Revision tracking records
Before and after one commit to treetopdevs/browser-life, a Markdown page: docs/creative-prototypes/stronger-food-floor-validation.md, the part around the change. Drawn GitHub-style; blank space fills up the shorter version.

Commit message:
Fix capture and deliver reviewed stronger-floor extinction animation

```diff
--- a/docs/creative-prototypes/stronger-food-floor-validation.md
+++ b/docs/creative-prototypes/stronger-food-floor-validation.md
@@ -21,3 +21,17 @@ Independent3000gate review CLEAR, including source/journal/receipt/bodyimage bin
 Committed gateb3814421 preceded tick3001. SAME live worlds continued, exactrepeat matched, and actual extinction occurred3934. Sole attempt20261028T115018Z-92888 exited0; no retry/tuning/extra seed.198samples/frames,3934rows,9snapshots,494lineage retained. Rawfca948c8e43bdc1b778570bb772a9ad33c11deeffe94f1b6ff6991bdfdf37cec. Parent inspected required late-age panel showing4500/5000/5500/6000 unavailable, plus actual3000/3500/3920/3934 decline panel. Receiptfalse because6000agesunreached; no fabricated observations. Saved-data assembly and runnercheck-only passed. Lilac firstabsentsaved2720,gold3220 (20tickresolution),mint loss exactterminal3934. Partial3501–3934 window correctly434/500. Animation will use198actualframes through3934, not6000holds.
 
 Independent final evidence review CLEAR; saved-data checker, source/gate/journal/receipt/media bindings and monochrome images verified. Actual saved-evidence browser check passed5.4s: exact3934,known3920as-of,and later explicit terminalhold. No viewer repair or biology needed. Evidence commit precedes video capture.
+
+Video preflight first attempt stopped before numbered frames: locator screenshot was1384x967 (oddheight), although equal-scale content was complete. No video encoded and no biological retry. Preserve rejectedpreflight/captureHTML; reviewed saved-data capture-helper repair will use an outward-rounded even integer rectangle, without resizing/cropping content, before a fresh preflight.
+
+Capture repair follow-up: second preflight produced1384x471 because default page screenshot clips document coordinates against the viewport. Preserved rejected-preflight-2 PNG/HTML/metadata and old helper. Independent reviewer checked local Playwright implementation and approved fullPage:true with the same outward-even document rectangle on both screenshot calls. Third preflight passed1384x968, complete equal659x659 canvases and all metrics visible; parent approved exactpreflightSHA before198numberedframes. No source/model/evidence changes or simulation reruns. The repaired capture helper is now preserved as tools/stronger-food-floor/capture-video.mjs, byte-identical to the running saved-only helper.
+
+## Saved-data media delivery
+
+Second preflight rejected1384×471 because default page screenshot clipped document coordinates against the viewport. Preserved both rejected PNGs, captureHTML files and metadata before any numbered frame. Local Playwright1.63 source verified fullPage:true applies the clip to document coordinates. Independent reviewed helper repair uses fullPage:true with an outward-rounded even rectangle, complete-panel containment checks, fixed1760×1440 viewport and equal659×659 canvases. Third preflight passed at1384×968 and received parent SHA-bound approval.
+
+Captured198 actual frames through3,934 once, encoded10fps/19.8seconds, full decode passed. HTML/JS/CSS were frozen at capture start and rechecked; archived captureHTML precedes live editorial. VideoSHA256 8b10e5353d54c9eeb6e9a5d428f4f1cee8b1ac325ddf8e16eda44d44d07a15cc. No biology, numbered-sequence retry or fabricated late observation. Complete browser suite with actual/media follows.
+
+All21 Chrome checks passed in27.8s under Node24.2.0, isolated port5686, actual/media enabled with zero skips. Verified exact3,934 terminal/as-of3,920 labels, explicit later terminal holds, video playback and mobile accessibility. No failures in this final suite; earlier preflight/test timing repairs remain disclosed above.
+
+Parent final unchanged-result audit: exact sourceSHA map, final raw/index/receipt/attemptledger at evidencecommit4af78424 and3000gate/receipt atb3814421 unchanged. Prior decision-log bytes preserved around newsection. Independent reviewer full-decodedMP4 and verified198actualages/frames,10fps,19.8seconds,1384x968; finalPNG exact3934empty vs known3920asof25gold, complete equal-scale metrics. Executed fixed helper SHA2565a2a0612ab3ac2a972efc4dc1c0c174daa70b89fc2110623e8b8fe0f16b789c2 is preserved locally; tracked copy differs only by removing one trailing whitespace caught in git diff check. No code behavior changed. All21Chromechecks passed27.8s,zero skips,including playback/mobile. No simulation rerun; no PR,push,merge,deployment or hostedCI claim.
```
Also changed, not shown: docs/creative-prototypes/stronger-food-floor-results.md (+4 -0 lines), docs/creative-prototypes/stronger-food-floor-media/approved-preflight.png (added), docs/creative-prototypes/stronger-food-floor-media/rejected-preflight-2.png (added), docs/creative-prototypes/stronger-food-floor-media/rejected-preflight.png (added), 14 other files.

Work required:
Each entry needs to be given again exactly as it stands.

Exercise output:
Before and after one commit to treetopdevs/browser-life, a Markdown page: docs/creative-prototypes/stronger-food-floor-validation.md, the part around the change. Drawn GitHub-style; blank space fills up the shorter version.

Commit message:
Fix capture and deliver reviewed stronger-floor extinction animation

```diff
--- a/docs/creative-prototypes/stronger-food-floor-validation.md
+++ b/docs/creative-prototypes/stronger-food-floor-validation.md
@@ -21,3 +21,17 @@ Independent3000gate review CLEAR, including source/journal/receipt/bodyimage bin
 Committed gateb3814421 preceded tick3001. SAME live worlds continued, exactrepeat matched, and actual extinction occurred3934. Sole attempt20261028T115018Z-92888 exited0; no retry/tuning/extra seed.198samples/frames,3934rows,9snapshots,494lineage retained. Rawfca948c8e43bdc1b778570bb772a9ad33c11deeffe94f1b6ff6991bdfdf37cec. Parent inspected required late-age panel showing4500/5000/5500/6000 unavailable, plus actual3000/3500/3920/3934 decline panel. Receiptfalse because6000agesunreached; no fabricated observations. Saved-data assembly and runnercheck-only passed. Lilac firstabsentsaved2720,gold3220 (20tickresolution),mint loss exactterminal3934. Partial3501–3934 window correctly434/500. Animation will use198actualframes through3934, not6000holds.
 
 Independent final evidence review CLEAR; saved-data checker, source/gate/journal/receipt/media bindings and monochrome images verified. Actual saved-evidence browser check passed5.4s: exact3934,known3920as-of,and later explicit terminalhold. No viewer repair or biology needed. Evidence commit precedes video capture.
+
+Video preflight first attempt stopped before numbered frames: locator screenshot was1384x967 (oddheight), although equal-scale content was complete. No video encoded and no biological retry. Preserve rejectedpreflight/captureHTML; reviewed saved-data capture-helper repair will use an outward-rounded even integer rectangle, without resizing/cropping content, before a fresh preflight.
+
+Capture repair follow-up: second preflight produced1384x471 because default page screenshot clips document coordinates against the viewport. Preserved rejected-preflight-2 PNG/HTML/metadata and old helper. Independent reviewer checked local Playwright implementation and approved fullPage:true with the same outward-even document rectangle on both screenshot calls. Third preflight passed1384x968, complete equal659x659 canvases and all metrics visible; parent approved exactpreflightSHA before198numberedframes. No source/model/evidence changes or simulation reruns. The repaired capture helper is now preserved as tools/stronger-food-floor/capture-video.mjs, byte-identical to the running saved-only helper.
+
+## Saved-data media delivery
+
+Second preflight rejected1384×471 because default page screenshot clipped document coordinates against the viewport. Preserved both rejected PNGs, captureHTML files and metadata before any numbered frame. Local Playwright1.63 source verified fullPage:true applies the clip to document coordinates. Independent reviewed helper repair uses fullPage:true with an outward-rounded even rectangle, complete-panel containment checks, fixed1760×1440 viewport and equal659×659 canvases. Third preflight passed at1384×968 and received parent SHA-bound approval.
+
+Captured198 actual frames through3,934 once, encoded10fps/19.8seconds, full decode passed. HTML/JS/CSS were frozen at capture start and rechecked; archived captureHTML precedes live editorial. VideoSHA256 8b10e5353d54c9eeb6e9a5d428f4f1cee8b1ac325ddf8e16eda44d44d07a15cc. No biology, numbered-sequence retry or fabricated late observation. Complete browser suite with actual/media follows.
+
+All21 Chrome checks passed in27.8s under Node24.2.0, isolated port5686, actual/media enabled with zero skips. Verified exact3,934 terminal/as-of3,920 labels, explicit later terminal holds, video playback and mobile accessibility. No failures in this final suite; earlier preflight/test timing repairs remain disclosed above.
+
+Parent final unchanged-result audit: exact sourceSHA map, final raw/index/receipt/attemptledger at evidencecommit4af78424 and3000gate/receipt atb3814421 unchanged. Prior decision-log bytes preserved around newsection. Independent reviewer full-decodedMP4 and verified198actualages/frames,10fps,19.8seconds,1384x968; finalPNG exact3934empty vs known3920asof25gold, complete equal-scale metrics. Executed fixed helper SHA2565a2a0612ab3ac2a972efc4dc1c0c174daa70b89fc2110623e8b8fe0f16b789c2 is preserved locally; tracked copy differs only by removing one trailing whitespace caught in git diff check. No code behavior changed. All21Chromechecks passed27.8s,zero skips,including playback/mobile. No simulation rerun; no PR,push,merge,deployment or hostedCI claim.
```
Also changed, not shown: docs/creative-prototypes/stronger-food-floor-results.md (+4 -0 lines), docs/creative-prototypes/stronger-food-floor-media/approved-preflight.png (added), docs/creative-prototypes/stronger-food-floor-media/rejected-preflight-2.png (added), docs/creative-prototypes/stronger-food-floor-media/rejected-preflight.png (added), 14 other files.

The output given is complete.